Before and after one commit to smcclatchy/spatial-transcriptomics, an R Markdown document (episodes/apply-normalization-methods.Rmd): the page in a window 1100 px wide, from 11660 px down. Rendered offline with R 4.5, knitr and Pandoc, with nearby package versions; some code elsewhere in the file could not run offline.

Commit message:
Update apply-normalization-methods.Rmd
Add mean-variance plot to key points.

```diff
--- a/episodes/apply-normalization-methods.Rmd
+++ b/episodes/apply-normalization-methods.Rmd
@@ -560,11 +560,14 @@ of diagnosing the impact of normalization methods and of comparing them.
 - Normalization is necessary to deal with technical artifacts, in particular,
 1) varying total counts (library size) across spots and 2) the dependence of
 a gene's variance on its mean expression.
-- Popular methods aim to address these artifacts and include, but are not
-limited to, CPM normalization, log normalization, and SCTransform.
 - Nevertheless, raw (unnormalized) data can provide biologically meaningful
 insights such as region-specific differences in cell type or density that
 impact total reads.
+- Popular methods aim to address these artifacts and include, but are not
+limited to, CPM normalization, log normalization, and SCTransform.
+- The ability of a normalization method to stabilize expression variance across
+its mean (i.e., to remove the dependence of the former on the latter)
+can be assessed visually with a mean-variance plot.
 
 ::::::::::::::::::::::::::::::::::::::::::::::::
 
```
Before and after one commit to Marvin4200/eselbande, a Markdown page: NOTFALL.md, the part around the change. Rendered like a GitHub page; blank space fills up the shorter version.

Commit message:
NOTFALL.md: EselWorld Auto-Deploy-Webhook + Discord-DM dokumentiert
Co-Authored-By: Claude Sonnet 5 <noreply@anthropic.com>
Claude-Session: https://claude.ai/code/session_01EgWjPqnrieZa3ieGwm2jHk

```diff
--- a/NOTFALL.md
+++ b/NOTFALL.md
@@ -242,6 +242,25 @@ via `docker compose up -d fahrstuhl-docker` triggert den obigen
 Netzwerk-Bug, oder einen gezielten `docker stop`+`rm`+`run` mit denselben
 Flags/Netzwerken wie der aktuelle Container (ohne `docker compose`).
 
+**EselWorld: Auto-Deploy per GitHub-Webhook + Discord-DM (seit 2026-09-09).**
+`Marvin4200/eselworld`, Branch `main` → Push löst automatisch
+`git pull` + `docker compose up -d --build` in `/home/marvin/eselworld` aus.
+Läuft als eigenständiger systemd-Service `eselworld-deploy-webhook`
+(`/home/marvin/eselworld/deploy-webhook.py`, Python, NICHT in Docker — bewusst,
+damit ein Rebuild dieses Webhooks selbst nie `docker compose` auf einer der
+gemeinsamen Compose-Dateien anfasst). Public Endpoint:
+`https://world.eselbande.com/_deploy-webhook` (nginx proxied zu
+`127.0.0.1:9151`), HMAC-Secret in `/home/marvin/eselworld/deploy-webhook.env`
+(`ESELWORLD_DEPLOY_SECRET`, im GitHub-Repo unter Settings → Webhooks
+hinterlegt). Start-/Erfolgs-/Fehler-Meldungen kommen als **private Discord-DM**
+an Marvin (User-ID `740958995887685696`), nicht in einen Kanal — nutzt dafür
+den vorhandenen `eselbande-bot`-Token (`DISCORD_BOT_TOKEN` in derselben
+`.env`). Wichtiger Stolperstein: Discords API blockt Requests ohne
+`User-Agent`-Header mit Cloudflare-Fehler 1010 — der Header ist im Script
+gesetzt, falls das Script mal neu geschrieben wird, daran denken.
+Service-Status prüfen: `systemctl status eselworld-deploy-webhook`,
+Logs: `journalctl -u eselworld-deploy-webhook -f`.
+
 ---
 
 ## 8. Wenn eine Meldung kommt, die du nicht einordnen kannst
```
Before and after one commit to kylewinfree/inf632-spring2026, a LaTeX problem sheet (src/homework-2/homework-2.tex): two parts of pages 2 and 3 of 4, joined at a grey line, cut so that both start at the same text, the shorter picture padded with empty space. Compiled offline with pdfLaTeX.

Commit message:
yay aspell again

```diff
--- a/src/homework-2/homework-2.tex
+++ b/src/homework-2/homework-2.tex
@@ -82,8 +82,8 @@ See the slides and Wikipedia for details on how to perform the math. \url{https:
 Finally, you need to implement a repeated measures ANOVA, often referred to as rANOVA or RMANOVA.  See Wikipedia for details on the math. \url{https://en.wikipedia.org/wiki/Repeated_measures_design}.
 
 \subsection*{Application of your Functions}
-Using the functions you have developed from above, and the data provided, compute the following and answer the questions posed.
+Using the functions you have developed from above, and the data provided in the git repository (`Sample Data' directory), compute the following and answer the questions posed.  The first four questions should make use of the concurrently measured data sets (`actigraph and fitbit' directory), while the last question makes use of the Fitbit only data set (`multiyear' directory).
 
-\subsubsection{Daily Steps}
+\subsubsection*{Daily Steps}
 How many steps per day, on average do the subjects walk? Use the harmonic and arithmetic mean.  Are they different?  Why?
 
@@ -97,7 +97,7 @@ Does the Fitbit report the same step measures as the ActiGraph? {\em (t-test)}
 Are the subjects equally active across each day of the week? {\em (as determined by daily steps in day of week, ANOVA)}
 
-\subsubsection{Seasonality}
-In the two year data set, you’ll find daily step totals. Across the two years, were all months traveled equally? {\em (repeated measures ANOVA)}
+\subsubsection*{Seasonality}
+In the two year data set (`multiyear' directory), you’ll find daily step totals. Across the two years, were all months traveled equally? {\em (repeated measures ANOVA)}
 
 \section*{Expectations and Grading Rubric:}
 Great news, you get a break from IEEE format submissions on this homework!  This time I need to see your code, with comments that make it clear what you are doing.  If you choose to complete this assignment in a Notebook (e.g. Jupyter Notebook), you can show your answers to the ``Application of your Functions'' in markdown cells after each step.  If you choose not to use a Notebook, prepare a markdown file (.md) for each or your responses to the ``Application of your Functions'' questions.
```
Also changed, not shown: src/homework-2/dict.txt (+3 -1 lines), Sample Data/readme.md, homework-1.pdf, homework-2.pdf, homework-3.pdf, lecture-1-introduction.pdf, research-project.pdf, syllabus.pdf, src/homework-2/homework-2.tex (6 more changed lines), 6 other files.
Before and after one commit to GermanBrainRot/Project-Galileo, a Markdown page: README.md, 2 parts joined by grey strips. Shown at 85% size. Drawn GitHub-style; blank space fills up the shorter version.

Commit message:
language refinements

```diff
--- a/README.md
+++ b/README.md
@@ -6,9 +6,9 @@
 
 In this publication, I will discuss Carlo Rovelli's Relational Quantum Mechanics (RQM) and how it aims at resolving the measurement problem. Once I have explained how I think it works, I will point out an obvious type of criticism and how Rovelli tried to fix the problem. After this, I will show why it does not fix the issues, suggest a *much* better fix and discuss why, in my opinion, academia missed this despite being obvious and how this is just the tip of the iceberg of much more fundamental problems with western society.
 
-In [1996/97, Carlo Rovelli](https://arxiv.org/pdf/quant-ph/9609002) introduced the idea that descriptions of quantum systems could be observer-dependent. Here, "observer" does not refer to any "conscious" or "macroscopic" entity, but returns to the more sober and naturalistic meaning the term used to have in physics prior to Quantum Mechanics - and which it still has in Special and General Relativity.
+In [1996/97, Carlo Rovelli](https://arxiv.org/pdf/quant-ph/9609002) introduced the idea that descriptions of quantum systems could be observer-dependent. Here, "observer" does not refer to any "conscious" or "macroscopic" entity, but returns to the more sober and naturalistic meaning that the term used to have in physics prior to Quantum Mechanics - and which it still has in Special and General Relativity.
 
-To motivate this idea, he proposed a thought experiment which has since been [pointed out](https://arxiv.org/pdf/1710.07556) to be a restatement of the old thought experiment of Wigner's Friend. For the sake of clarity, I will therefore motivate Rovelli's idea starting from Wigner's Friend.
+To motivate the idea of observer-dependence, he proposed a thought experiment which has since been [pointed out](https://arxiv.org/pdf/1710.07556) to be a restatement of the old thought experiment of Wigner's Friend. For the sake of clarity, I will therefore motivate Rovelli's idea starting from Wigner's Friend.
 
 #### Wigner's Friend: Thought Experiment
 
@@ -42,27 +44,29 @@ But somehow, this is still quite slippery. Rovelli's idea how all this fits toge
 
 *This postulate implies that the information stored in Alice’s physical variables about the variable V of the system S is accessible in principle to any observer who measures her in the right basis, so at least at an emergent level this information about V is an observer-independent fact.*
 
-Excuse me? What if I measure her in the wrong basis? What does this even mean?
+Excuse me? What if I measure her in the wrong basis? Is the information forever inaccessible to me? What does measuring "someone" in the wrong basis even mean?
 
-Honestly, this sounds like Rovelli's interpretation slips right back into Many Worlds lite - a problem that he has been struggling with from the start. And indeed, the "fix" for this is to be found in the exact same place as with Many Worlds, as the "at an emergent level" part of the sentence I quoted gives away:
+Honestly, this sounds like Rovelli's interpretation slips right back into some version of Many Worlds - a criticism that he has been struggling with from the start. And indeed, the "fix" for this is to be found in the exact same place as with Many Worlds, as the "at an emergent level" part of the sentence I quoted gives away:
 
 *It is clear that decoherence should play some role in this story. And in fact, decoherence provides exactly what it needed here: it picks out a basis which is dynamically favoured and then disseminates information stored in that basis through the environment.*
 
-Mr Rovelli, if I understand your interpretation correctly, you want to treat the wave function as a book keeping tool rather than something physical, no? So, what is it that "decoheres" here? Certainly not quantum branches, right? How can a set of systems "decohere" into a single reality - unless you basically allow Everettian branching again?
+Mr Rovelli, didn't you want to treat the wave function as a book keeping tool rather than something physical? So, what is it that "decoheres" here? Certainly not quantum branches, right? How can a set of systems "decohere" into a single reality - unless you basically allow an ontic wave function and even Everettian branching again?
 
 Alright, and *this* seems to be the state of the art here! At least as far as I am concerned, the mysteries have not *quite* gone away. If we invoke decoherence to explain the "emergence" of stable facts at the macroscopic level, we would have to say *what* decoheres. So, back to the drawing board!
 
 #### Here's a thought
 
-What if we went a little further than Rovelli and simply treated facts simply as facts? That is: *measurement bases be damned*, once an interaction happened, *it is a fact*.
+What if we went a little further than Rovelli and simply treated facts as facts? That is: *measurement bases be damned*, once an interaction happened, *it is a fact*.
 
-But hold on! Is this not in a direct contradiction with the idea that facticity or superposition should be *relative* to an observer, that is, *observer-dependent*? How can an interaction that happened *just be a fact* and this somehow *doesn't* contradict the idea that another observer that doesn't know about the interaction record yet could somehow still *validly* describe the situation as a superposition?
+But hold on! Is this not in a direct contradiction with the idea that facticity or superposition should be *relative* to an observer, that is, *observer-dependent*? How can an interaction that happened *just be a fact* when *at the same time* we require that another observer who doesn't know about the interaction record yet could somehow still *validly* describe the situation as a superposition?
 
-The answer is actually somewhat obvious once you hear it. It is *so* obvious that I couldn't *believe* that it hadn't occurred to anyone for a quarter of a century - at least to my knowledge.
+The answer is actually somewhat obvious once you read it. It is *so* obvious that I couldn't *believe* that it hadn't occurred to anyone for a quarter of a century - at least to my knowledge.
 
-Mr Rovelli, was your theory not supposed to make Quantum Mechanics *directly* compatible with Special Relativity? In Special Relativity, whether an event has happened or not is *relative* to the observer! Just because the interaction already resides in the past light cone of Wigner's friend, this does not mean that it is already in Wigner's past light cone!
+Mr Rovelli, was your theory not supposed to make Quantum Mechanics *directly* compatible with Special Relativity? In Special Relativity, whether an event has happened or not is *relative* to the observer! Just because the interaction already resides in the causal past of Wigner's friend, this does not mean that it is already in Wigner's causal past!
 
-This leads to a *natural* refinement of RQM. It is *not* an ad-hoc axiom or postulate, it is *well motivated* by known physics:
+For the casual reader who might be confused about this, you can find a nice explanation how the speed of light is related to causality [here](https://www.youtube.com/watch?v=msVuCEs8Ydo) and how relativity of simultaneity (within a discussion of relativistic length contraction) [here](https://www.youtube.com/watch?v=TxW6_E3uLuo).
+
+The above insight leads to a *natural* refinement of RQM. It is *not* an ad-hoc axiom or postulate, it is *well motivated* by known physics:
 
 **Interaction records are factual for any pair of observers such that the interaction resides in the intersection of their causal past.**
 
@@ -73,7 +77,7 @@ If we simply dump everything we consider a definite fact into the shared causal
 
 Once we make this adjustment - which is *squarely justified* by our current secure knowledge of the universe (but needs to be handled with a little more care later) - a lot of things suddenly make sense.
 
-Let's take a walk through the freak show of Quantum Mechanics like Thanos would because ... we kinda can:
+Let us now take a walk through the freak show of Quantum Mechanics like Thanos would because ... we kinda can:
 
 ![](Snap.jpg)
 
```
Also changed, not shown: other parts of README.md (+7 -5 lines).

+-------+

* [What to work on]
From the material above, copy every line that has the word "NOTFALL" in it.

* [Solution for this task]
Before and after one commit to Marvin4200/eselbande, a Markdown page: NOTFALL.md, the part around the change. Rendered like a GitHub page; blank space fills up the shorter version.
NOTFALL.md: EselWorld Auto-Deploy-Webhook + Discord-DM dokumentiert
--- a/NOTFALL.md
+++ b/NOTFALL.md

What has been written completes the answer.